American Ginseng - Medicinal Uses, Interactions, Side Effects, Dosage
American Ginseng (Panax Quinquefolius)
The American ginseng plant, Panax quinquefolius, is similar in appearance and is in the same botanic genus as Asian ginseng (panax ginseng). First described in the early 18th century in Eastern Canada, P. quinquefolius was primarily harvested for export to China. American ginseng is also referred to as North American, Canadian, or Wisconsin ginseng, referring to primary areas of harvest or cultivation, although it is now grown in many areas of the world. The root is used medicinally.
Uses and Benefits
Ginsengs are marketed in the U.S. to boost energy, relieve stress, improve concentration, and enhance physical or cognitive performance. Most ginsengs are believed to act as general restoratives, tonics, or adaptogens, which have nonspecific strengthening properties to restore the body's balance, enhance stamina, and increase resistance to stress and disease.
In traditional Chinese medicine (TCM), Asian and American ginsengs are used to restore vital energy in the body. However, American ginseng is considered to have more cooling or calming qualities, as opposed to Asian ginseng's more heating or stimulating properties.
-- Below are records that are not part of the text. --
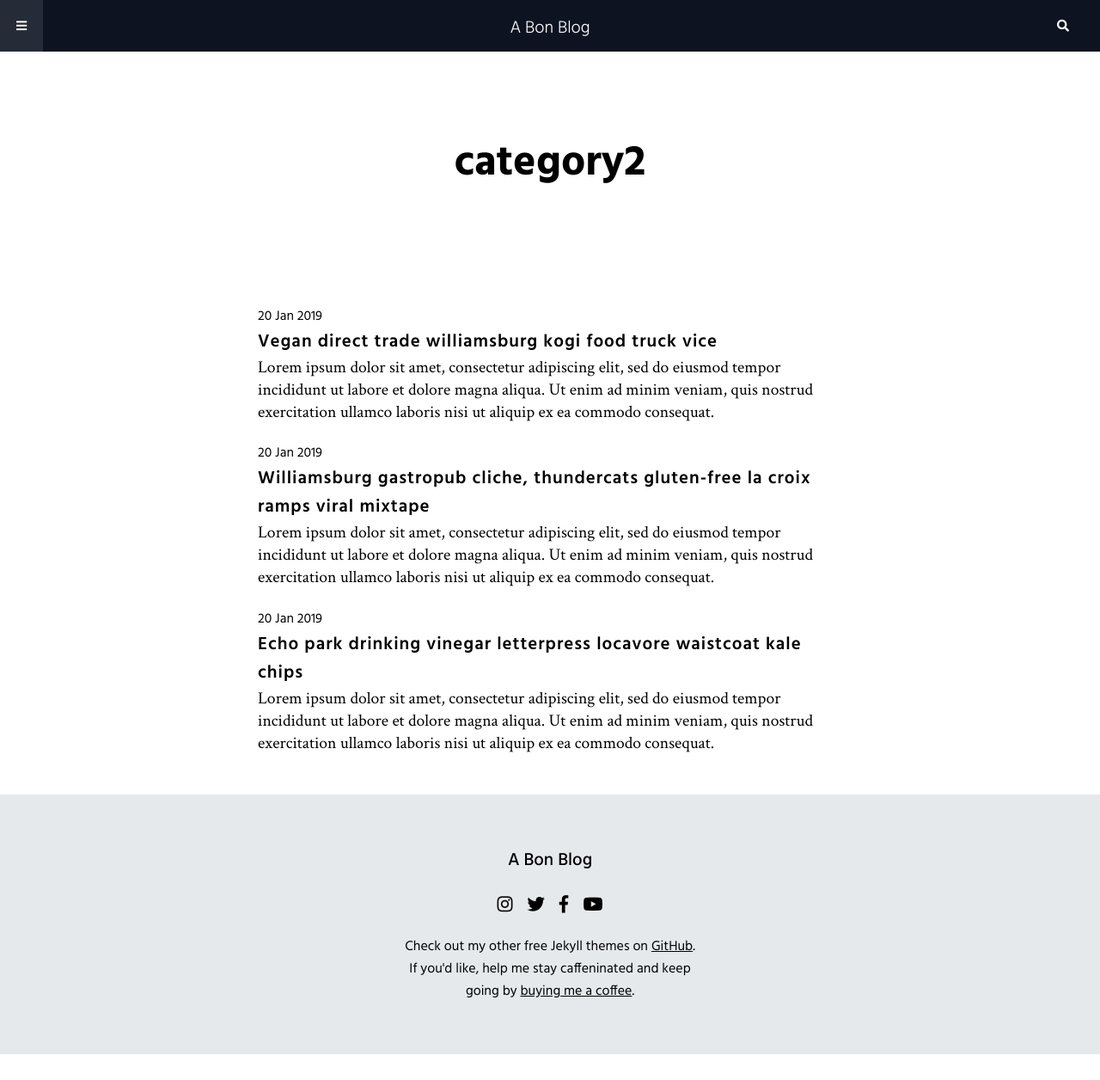
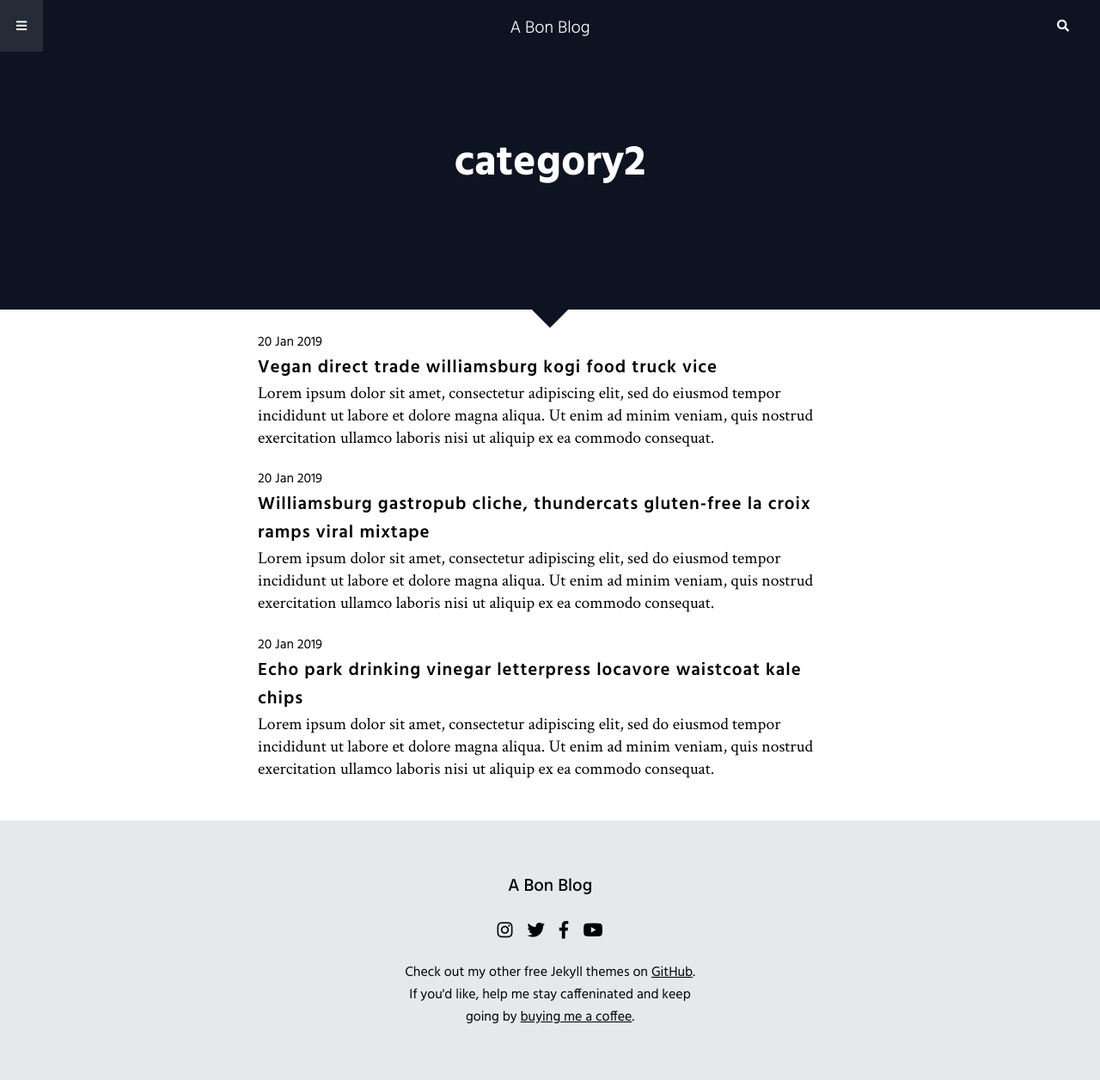
Before and after one commit to ninapetrop/a-bon-blog, a Jekyll site: the page built from _category/category2.md, in a window 1280 px wide and 1256 px high. Shown: the whole window at 86% size. Built offline with Jekyll 4.4.1, drawn with Linux system fonts in a browser that asks for light colours; nearby versions of some CDN libraries; Markdown is read by kramdown in place of the engine named in the settings.

Commit message:
Revisited category page styles.

```diff
--- a/_layouts/category.html
+++ b/_layouts/category.html
@@ -3,6 +3,7 @@ layout: default
 ---
 <div class="post__header category__header">
   <h2 class="post__title category__title">{{ page.tag }}</h2>
+  <div id="down__arrow"></div>
 </div>
 <div class="post__body category__body">
   <div class="wrap">
--- a/_sass/homepage.sass
+++ b/_sass/homepage.sass
@@ -27,7 +27,7 @@
 .feature.category-1 .post__content
   width: 50%
   padding: 10px
-  background: #FFC700
+  background: white
   text-align: center
   display: flex
   flex-direction: column
--- a/css/main.css
+++ b/css/main.css
@@ -369,7 +369,7 @@ p {
 .feature.category-1 .post__content {
   width: 50%;
   padding: 10px;
-  background: #FFC700;
+  background: white;
   text-align: center;
   display: -ms-flexbox;
   display: flex;
@@ -639,6 +639,9 @@ p {
   width: inherit;
   background-size: cover;
   background-position: center; }
+  @media only screen and (max-width: 425px) {
+    .post__image {
+      max-height: 425px; } }
 
 .post__body, .category__body {
   background: white; }
@@ -662,6 +665,22 @@ p {
     .post__body .wrap a span, .category__body .wrap a span {
       margin-left: 15px; }
 
+.category__header {
+  background: #0D1321;
+  color: white; }
+  .category__header #down__arrow {
+    height: 30px;
+    width: 30px;
+    background-color: #0D1321;
+    position: relative;
+    margin: auto;
+    bottom: -115px;
+    -webkit-transform: rotate(45deg);
+            transform: rotate(45deg); }
+    @media only screen and (max-width: 425px) {
+      .category__header #down__arrow {
+        bottom: -90px; } }
+
 .category__body .wrap .result a {
   text-decoration: none; }
   .category__body .wrap .result a:hover {
```
Also changed, not shown: _sass/post.sass (+15 -1 lines), 1 other file.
According to TCM theory, American ginseng is used to calm the ailing respiratory or digestive systems and as therapy for diabetes or "thirsty" syndromes, and may be preferred in warmer climates.
Native Americans traditionally employed American ginseng to help with childbirth and fertility and to strengthen mental powers, and for a variety of ailments such as respiratory disorders, headaches, and fevers.
There are few controlled clinical trials using American ginseng products. In one randomized, double-blind, placebo-controlled crossover study of eight athletic volunteers, a noncommercial American ginseng extract in a daily dose of 8 - 16 mg/kg for 7 days failed to enhance physical performance as measured by a cycle ergometer. There were no significant differences compared to placebo in any of the outcome measures, which included oxygen uptake, heart rate, time to exhaustion, lactate and glucose concentrations, and rating of perceived exertion.
In a series of randomized, single-blind, placebo-controlled studies by the same investigators, a single dose of American ginseng was found to reduce post-prandial glycemia by about 10-20%. Effects were not found to be dose dependent. In healthy subjects, 1-3 g doses reduced glycemia when given at least 40 minutes before a glucose load. In type-II diabetics, 3-9 g doses were tested and found to reduce glycemia when given with, or up to 2 hours prior to, a glucose load.
No significant adverse effects have been reported in the few clinical trials, and there are no case reports of clinical toxicities. Due to similar chemical constituents, American ginseng has the potential to cause any of the side effects possible with Asian ginseng, which appear to be uncommon and idiosyncratic.
Side Effects and Interactions: No drug interactions are recognized.
One American ginseng product has been shown to mildly blunt the hyperglycemic effect of food; this may theoretically be detrimental in a tightly controlled or labile diabetic. Unlike Asian ginseng products, adulteration or contamination of American ginseng has not yet been reported. Safety has not been established during pregnancy or breast feeding.
Preparations & Doses:
American ginseng is available in multiple forms, from whole root products to a variety of more concentrated formulations and extracts in capsules, tablets, liquids, teas, and foods. The crude root is usually taken in doses of 1-2 g/day, but up to 9 g or more is used in traditional Chinese medicine. Many formulations contain concentrated extracts or preparations standardized to ginsenosides, usually as 100-200 mg of extract per dose.
American ginseng, like Asian and Siberian ginseng, is traditionally used as a tonic or adaptogen to enhance health and combat stress or disease. Few clinical trials have been conducted. In one well-designed study, American ginseng did not enhance physical performance. In another series of studies, single doses of one product mildly attenuated post-prandial glycemia; whether this effect is reproducible and beneficial for diabetics awaits chronic dosing trials. There are no well-documented adverse effects of American ginseng.